The Sri Lankan government announced its withdrawal from the five-year-old cease-fire with the Tamil Tigers Wednesday. The Norwegian-brokered 2002 truce treaty was ignored by both sides, but analysts say the formal withdrawal would open the door to even greater violence.
The Guardian reports that the Sri Lankan government opted to officially abandon the cease-fire on Wednesday, following the latest spate of violence between Colombo and the independence-seeking rebels of the Tamil Tigers, formally known as the Liberation Tigers of Tamil Eelam (LTTE).
The agreement was signed in February 2002 by Ranil Wickremesinghe, who was prime minister at the time, and Velupillai Prabhakaran, the Tamil Tigers' reclusive leader - but it has been in tatters for the past two years. Anura Yapa, the cabinet spokesman and media minister, said: "Today it was proposed to the cabinet by the honourable prime minister that the ceasefire is no longer valid and it's time to withdraw from the ceasefire agreement. All the ministers agreed to the proposal."
The Tamil Tigers have been fighting for an independent homeland for the Tamil minority in northern and eastern Sri Lanka since the 1980s. The rebels have been designated a terrorist organization by several nations, including the US, Britain, and the European Union.

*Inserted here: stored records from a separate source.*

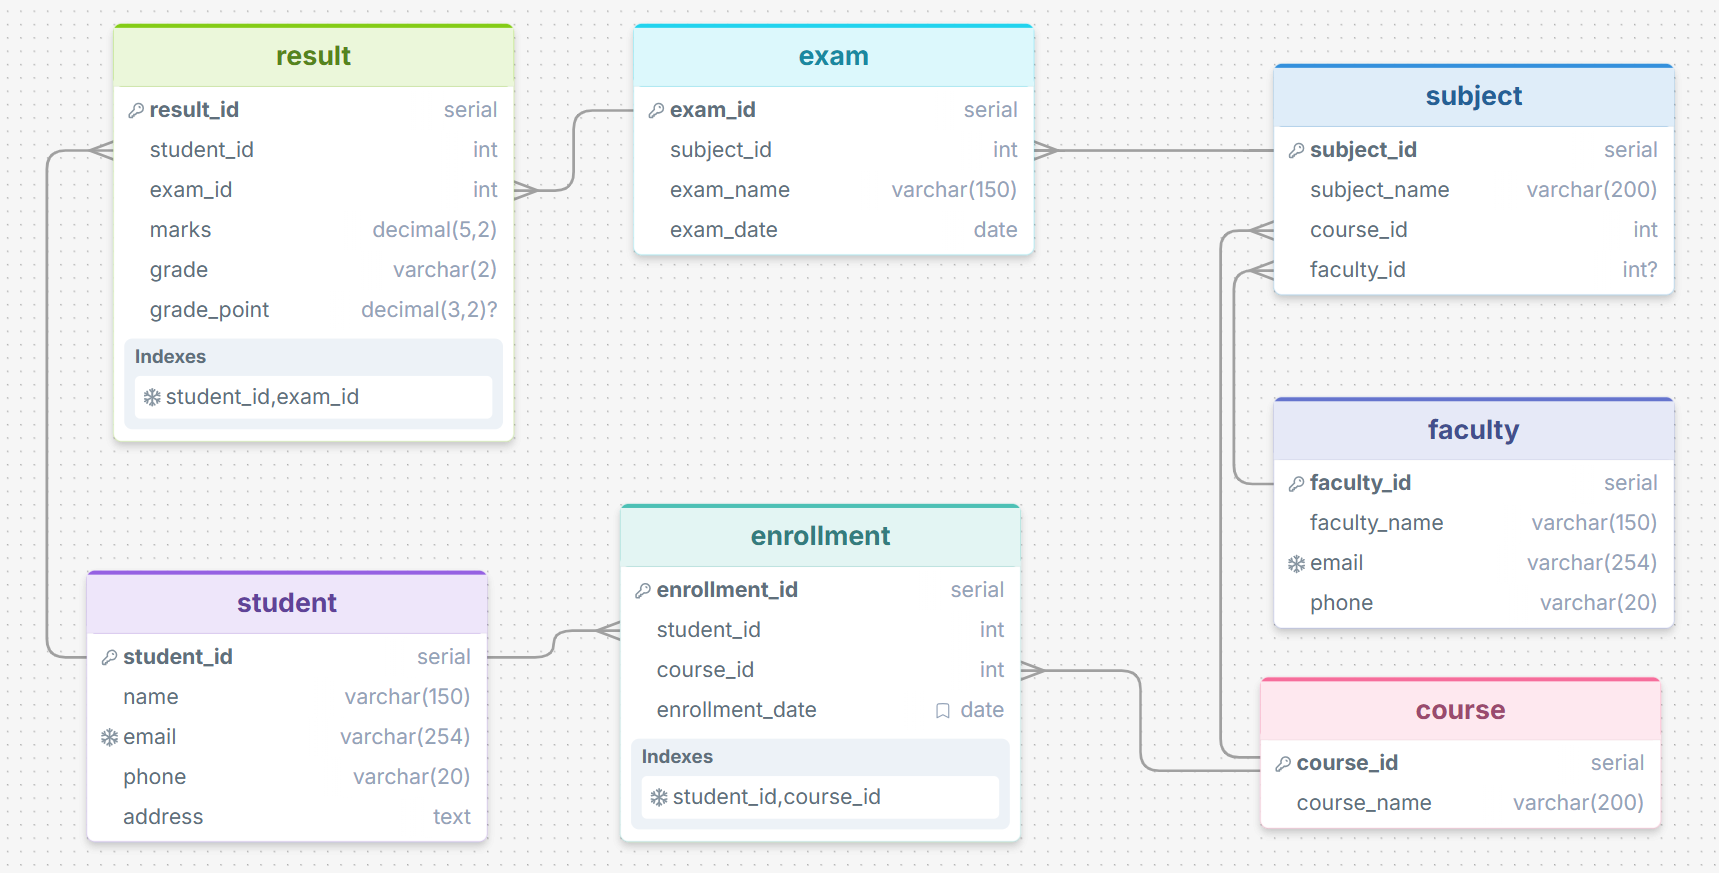
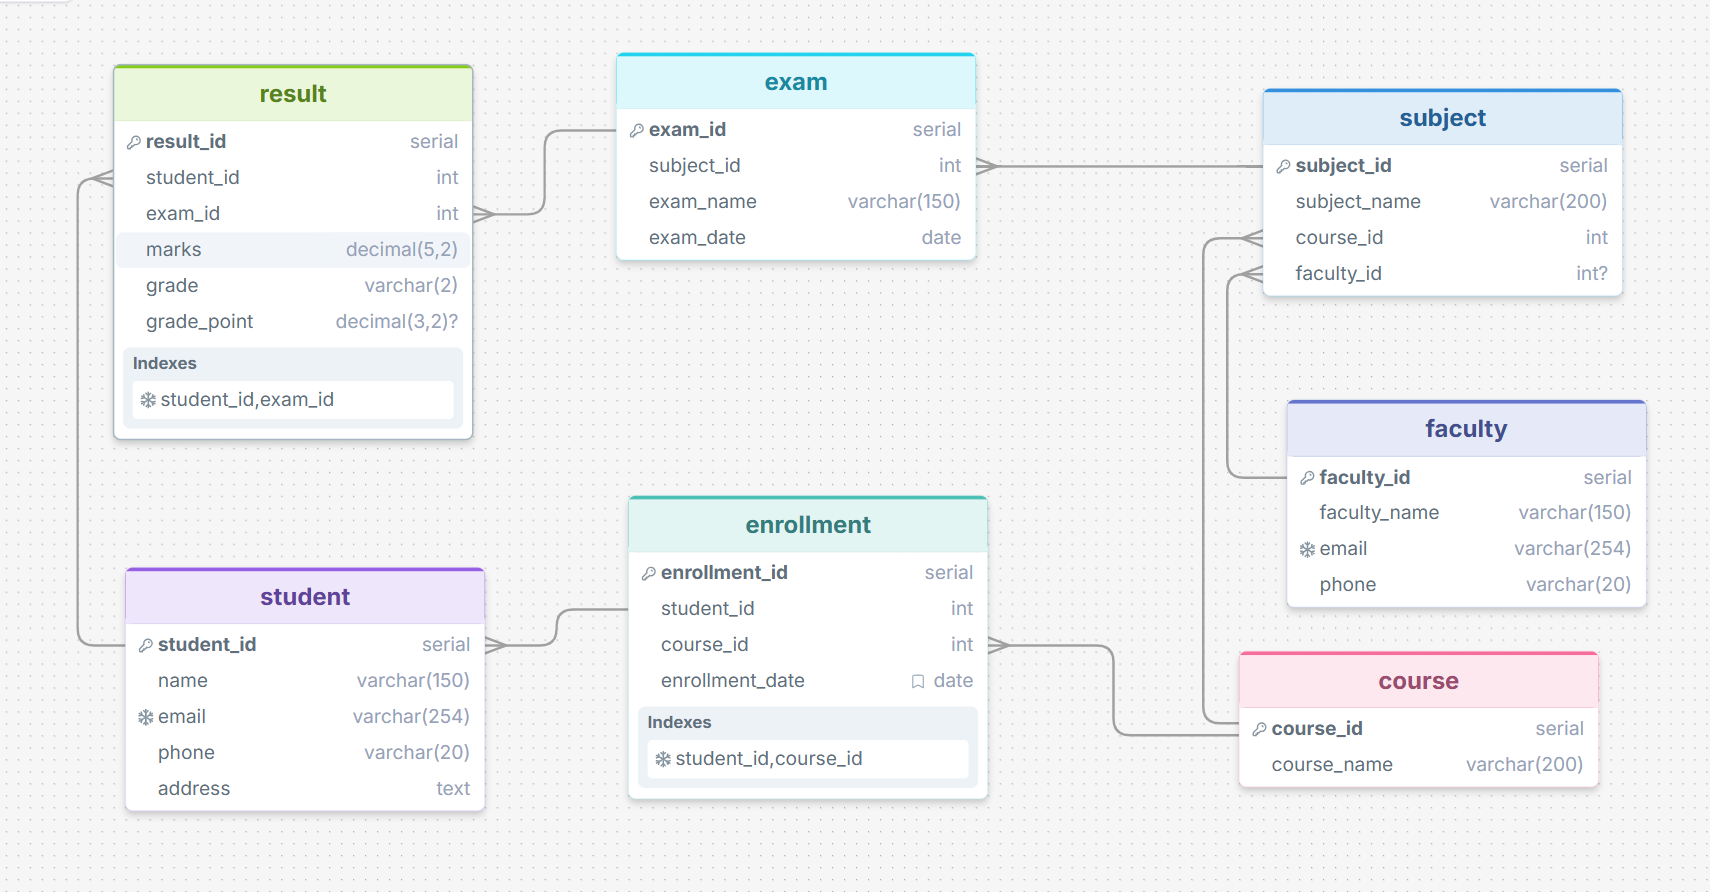
studen m:1 enrollment

diff --git a/sis_app/models.py b/sis_app/models.py
@@ -38,13 +38,16 @@ class Subject(models.Model):
 
 class Enrollment(models.Model):
     enrollment_id = models.AutoField(primary_key=True)
-    student = models.ForeignKey(Student, on_delete=models.CASCADE)
+    
+    student = models.OneToOneField(Student, on_delete=models.CASCADE)
+    
+    # 2. ForeignKey remains here.
     course = models.ForeignKey(Course, on_delete=models.CASCADE)
+    
     enrollment_date = models.DateField(auto_now_add=True)
 
-    class Meta:
-        # Constraint: One student cannot enroll in the same course twice
-        unique_together = ('student', 'course')
+    # Note: We completely removed the "class Meta: unique_together" block 
+    # because OneToOneField automatically makes the student unique!
 
     def __str__(self):
         return f"{self.student.name} - {self.course.course_name}"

The Associated Press reports that on Thursday, Mr. Yapa left the door open to future peace talks, provided the Tigers disarm first. But, he said it was "useless talking to them now," as fighting between the Tigers and the government raged even during the cease-fire.
The withdrawal is mainly symbolic, signifying the end of an agreement once hailed as a harbinger for peace. It most likely means the end of a Norwegian monitoring mission that was one of the few independent observers to the war in the jungles of Sri Lanka's north. Ending the accord was a "serious step," the Norwegian international development minister and key mediator, Erik Solheim, said on the website of Norway's foreign ministry. "This comes on top of the increasingly frequent and brutal acts of violence perpetrated by both parties, and I am deeply concerned that the violence and hostilities will now escalate even further," Solheim said.
"This means all-out war," said Iqbal Athas, an analyst with Jane's Defence Weekly in Colombo. "The government has dropped the peace option and has opted for a fuller military onslaught on the rebels. "One thing is certain, there'll be more confrontations. There'll be more violence now," he added. "The government perceives it to be end-game ... It will be the most intense period of war Sri Lanka has seen."
Even before the announcement of the cease-fire withdrawal, the government showed signs of wanting to launch a new offensive against the Tigers, according to an Agence France-Presse report. Over the last weekend, state-run newspapers in Sri Lanka had quoted officials promising a military victory over the rebels in 2008, the AFP said.
"We can bring the war against the LTTE to a turning point once we are able to destroy the LTTE capabilities to operate in bunkers and forward defence lines," [Army chief Sarath] Fonseka was quoted as saying in the [state-run] Daily News.
The paper also quoted both navy chief Wasantha Karannagoda and air force commander Roshan Gunatilleke as saying they were "confident" of defeating the Tigers in the new year.
On Saturday, Defense Secretary Gotabhaya Rajapaksa – brother of Sri Lankan President Mahinda Rajapaksa - drew attention to the number of truce violations, reports Indian daily The Hindu. "The Ceasefire Agreement exists only on paper. Obviously we can see that there is no ceasefire. It has become a joke," he said.
From the beginning of the truce in 2002 until April 2007, the Tamil Tigers violated the cease-fire 3,830 times, while the government violated it 351 times, according to figures cited by The Hindu.
India may help the Sri Lankan government fight the Tigers. United Press International reports that India, citing an increased "threat perception" of the Tigers, announced plans Wednesday for joint military exercises with Sri Lankan forces in early 2008.
Sri Lanka's military believes it is gaining the upper hand in the conflict, but the withdrawal decision may also be politically motivated, reports Agence France-Presse.
Analysts said the government of President Mahinda Rajapakse, which has a slim majority in parliament, may also have pulled out of the truce to woo the hardline but influential People's Liberation Front, or the JVP. The JVP saved the government from a humiliating defeat at the December budget vote and has been demanding the abrogation of the ceasefire and an end to Norway's role on the troubled island. Press reports here speculated that the end of the truce could pave the way for the JVP to rejoin the government it left in 2005.
The government's decision to leave the treaty comes amid a new spate of violence in the capital city of Colombo, reports CNN. The government accused the Tigers of planting a bomb that hit an Army bus Wednesday, killing at least four and wounding 28 others. A day earlier, a member of a Tamil opposition party was killed by a gunman outside a Hindu temple.